Should I close my small business?
On this page
Should I close my business?
If you’re finding that your small business is no longer viable, you might need to consider closing your business. Making this decision isn’t easy, however, there are resources to help.
CPA Australia offers practical guidance on warning signs your business might be in trouble – both early on and at the critical stage – and actions you can take.
There are warning signs that you probably know about – profits falling, struggling to pay debts on time and cash flow statements showing deficits.
There are however other indicators that you might not have considered to be early warning signs. By recognising and acting on these signs, you might help avoid bigger problems down the track.
Early warning signs that can be missed include:
- having difficulty accessing new finance from your lenders
- seeing negative changes in customer behaviour
- falling behind with BAS lodgements
- struggling with accounting and record keeping.
If you notice these signs, speak to your accountant or a business advisor about your options to see if they can help you get back on track.
Critical warning signs include:
- having suppliers demand to be paid in cash or refuse to sell to you
- seeking finance from less reputable sources
- finding it more and more difficult to pay your staff or rent on time
- using GST collections, your own money or super contributions to help pay debts.
If you notice these signs, speak to an accountant immediately.
- CPA Australia’s guide on warning signs your business might be in trouble
- The ATO’s business viability assessment tool that you can also use to determine if your business is still financially viable
- Small Business Mentoring Service’s experienced mentors
- Victorian Chamber of Commerce and Industry’s business recovery and resilience mentoring program
Help in closing your business
CPA Australia’s checklist for closing your business in Australia sets out the actions business owners need to consider when closing their business, including:
- key decisions that need to be made – Is my business still viable? Should I close my business?
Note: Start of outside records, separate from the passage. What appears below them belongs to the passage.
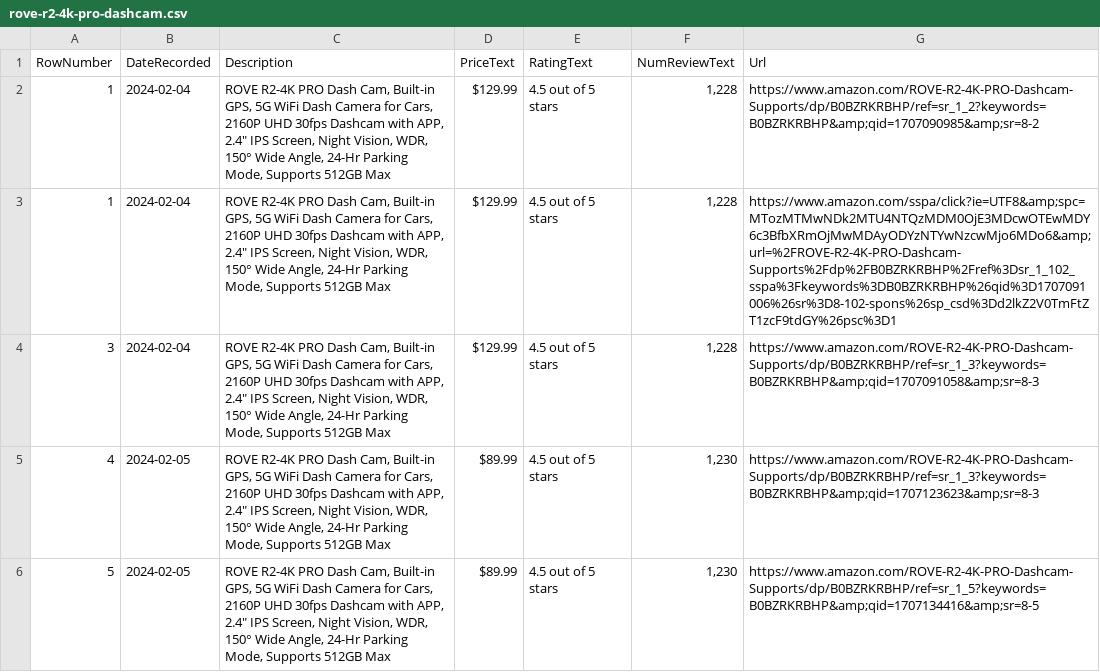
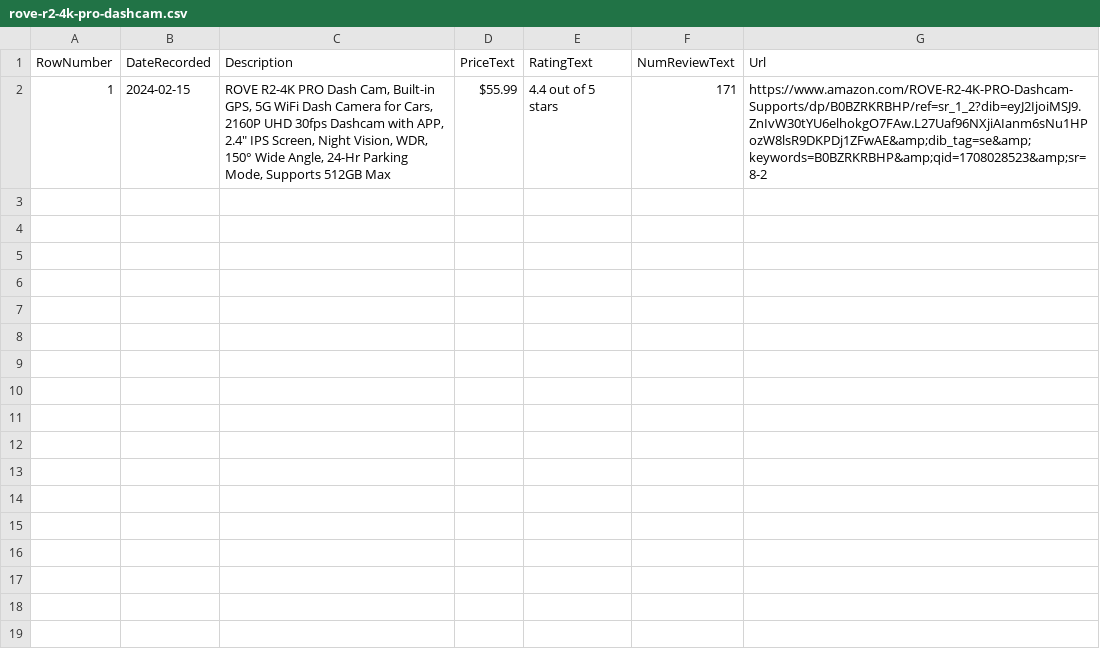
Before and after one commit to centuryhopper/Tools, a CSV file: c#_tools/dotnet_amazon_pricetracker/amazon_products_outputs/rove-r2-4k-pro-dashcam.csv, drawn as a sheet.

```diff
--- a/c#_tools/dotnet_amazon_pricetracker/amazon_products_outputs/rove-r2-4k-pro-dashcam.csv
+++ b/c#_tools/dotnet_amazon_pricetracker/amazon_products_outputs/rove-r2-4k-pro-dashcam.csv
@@ -1,6 +1,2 @@
 RowNumber,DateRecorded,Description,PriceText,RatingText,NumReviewText,Url
-1,2024-02-04,"ROVE R2-4K PRO Dash Cam, Built-in GPS, 5G WiFi Dash Camera for Cars, 2160P UHD 30fps Dashcam with APP, 2.4"" IPS Screen, Night Vision, WDR, 150° Wide Angle, 24-Hr Parking Mode, Supports 512GB Max",$129.99,4.5 out of 5 stars,"1,228",https://www.amazon.com/ROVE-R2-4K-PRO-Dashcam-Supports/dp/B0BZRKRBHP/ref=sr_1_2?keywords=B0BZRKRBHP&amp;qid=1707090985&amp;sr=8-2
-1,2024-02-04,"ROVE R2-4K PRO Dash Cam, Built-in GPS, 5G WiFi Dash Camera for Cars, 2160P UHD 30fps Dashcam with APP, 2.4"" IPS Screen, Night Vision, WDR, 150° Wide Angle, 24-Hr Parking Mode, Supports 512GB Max",$129.99,4.5 out of 5 stars,"1,228",https://www.amazon.com/sspa/click?ie=UTF8&amp;spc=MTozMTMwNDk2MTU4NTQzMDM0OjE3MDcwOTEwMDY6c3BfbXRmOjMwMDAyODYzNTYwNzcwMjo6MDo6&amp;url=%2FROVE-R2-4K-PRO-Dashcam-Supports%2Fdp%2FB0BZRKRBHP%2Fref%3Dsr_1_102_sspa%3Fkeywords%3DB0BZRKRBHP%26qid%3D1707091006%26sr%3D8-102-spons%26sp_csd%3Dd2lkZ2V0TmFtZT1zcF9tdGY%26psc%3D1
-3,2024-02-04,"ROVE R2-4K PRO Dash Cam, Built-in GPS, 5G WiFi Dash Camera for Cars, 2160P UHD 30fps Dashcam with APP, 2.4"" IPS Screen, Night Vision, WDR, 150° Wide Angle, 24-Hr Parking Mode, Supports 512GB Max",$129.99,4.5 out of 5 stars,"1,228",https://www.amazon.com/ROVE-R2-4K-PRO-Dashcam-Supports/dp/B0BZRKRBHP/ref=sr_1_3?keywords=B0BZRKRBHP&amp;qid=1707091058&amp;sr=8-3
-4,2024-02-05,"ROVE R2-4K PRO Dash Cam, Built-in GPS, 5G WiFi Dash Camera for Cars, 2160P UHD 30fps Dashcam with APP, 2.4"" IPS Screen, Night Vision, WDR, 150° Wide Angle, 24-Hr Parking Mode, Supports 512GB Max",$89.99,4.5 out of 5 stars,"1,230",https://www.amazon.com/ROVE-R2-4K-PRO-Dashcam-Supports/dp/B0BZRKRBHP/ref=sr_1_3?keywords=B0BZRKRBHP&amp;qid=1707123623&amp;sr=8-3
-5,2024-02-05,"ROVE R2-4K PRO Dash Cam, Built-in GPS, 5G WiFi Dash Camera for Cars, 2160P UHD 30fps Dashcam with APP, 2.4"" IPS Screen, Night Vision, WDR, 150° Wide Angle, 24-Hr Parking Mode, Supports 512GB Max",$89.99,4.5 out of 5 stars,"1,230",https://www.amazon.com/ROVE-R2-4K-PRO-Dashcam-Supports/dp/B0BZRKRBHP/ref=sr_1_5?keywords=B0BZRKRBHP&amp;qid=1707134416&amp;sr=8-5
+1,2024-02-15,"ROVE R2-4K PRO Dash Cam, Built-in GPS, 5G WiFi Dash Camera for Cars, 2160P UHD 30fps Dashcam with APP, 2.4"" IPS Screen, Night Vision, WDR, 150° Wide Angle, 24-Hr Parking Mode, Supports 512GB Max",$55.99,4.4 out of 5 stars,171,https://www.amazon.com/ROVE-R2-4K-PRO-Dashcam-Supports/dp/B0BZRKRBHP/ref=sr_1_2?dib=eyJ2IjoiMSJ9.ZnIvW30tYU6elhokgO7FAw.L27Uaf96NXjiAIanm6sNu1HPozW8lsR9DKPDj1ZFwAE&amp;dib_tag=se&amp;keywords=B0BZRKRBHP&amp;qid=1708028523&amp;sr=8-2
```
Also changed, not shown: c#_tools/dotnet_amazon_pricetracker/amazon_products_outputs/wilson-evo-basketball-29_5.csv, 5 other files.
When should I close?
- financial considerations including paying off all obligations, notifying your lenders and collecting outstanding debts owed to you
- leasing considerations – if you are leasing the premises, make sure you know your responsibilities if you close before the end of your lease and if you are unsure, speak with a lawyer, accountant or other relevant professional
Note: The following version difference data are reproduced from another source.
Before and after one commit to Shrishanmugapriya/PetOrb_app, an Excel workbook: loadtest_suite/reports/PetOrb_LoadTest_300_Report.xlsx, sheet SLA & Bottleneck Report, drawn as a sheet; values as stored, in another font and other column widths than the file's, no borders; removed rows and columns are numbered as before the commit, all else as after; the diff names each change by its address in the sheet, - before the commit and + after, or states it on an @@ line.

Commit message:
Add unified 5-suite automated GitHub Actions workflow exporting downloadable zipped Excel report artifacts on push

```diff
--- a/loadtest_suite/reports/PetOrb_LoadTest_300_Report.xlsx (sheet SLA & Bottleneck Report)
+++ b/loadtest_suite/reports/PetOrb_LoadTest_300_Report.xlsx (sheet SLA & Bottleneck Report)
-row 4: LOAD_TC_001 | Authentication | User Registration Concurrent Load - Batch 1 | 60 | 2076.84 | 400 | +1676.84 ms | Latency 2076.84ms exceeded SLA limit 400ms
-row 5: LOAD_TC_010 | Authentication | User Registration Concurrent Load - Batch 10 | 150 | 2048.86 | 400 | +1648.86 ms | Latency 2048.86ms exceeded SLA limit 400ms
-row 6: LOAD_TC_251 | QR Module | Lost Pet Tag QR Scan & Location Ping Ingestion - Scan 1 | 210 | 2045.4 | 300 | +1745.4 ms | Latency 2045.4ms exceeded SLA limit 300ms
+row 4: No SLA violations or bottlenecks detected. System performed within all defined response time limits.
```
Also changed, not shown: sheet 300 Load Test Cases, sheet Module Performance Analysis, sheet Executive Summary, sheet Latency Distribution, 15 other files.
- communicating the closure to employees, contractors, customers and suppliers
- tax obligations including cancelling your ABN and PAYG, keeping records and making sure all your tax lodgement and payment obligations are met (e.g. outstanding BAS)
- legal obligations including cancelling your business name and deregistering your company via the Australian Securities and Investments Commission and and cancelling any licensing and permits
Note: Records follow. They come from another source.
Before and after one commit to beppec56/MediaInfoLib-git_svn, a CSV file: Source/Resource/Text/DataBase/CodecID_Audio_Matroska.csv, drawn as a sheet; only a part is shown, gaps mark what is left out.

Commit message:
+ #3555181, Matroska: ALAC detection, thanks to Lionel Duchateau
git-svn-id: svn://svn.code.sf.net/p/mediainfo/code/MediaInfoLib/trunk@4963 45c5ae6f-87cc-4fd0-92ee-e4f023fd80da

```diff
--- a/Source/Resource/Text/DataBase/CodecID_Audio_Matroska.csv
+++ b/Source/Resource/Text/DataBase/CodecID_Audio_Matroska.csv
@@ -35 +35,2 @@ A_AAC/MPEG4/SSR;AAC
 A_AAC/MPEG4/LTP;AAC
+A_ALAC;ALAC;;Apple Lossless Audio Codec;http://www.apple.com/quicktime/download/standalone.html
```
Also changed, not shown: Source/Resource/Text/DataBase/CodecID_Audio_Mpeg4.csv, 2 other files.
- looking after yourself and your staff including seeking mental health support if you need to and assessing your obligations under the Fair Work Act
- tying up loose ends including disconnecting services (e.g. water, electricity, phone lines and web hosting), removing your online presence (e.g. social media, company domain and email) and cancelling insurance policies that are no longer relevant.
Looking after your mental health
Closing a business can be a very challenging and stressful experience for a small business owner. If you are feeling stressed, worried or overwhelmed, we encourage you to call the Partners in Wellbeing helpline on 1300 375 330 for free and confidential mental health support and financial counselling.
Australia’s insolvency system reforms
The Australian Government has recently changed Australia’s insolvency system. The changes introduced new processes from 1 January 2021, replacing the temporary debt relief measures introduced in March 2020.
These changes aim to reduce complexity, time and costs and enable more people to restructure their small businesses quickly at this time. The changes include:
- a new ‘debtor in possession’ model, allowing the business owner to keep trading and propose a debt restructuring plan
- a new, simplified liquidation pathway for small businesses to allow faster and lower-cost liquidation
- reduced investigative and reporting requirements for liquidators.
To learn more, see the Australian Securities and Investments Commission’s web pages on insolvency.
Fact sheet on closing your business
Download the Victorian Small Business Commission’s fact sheet on closing your small business.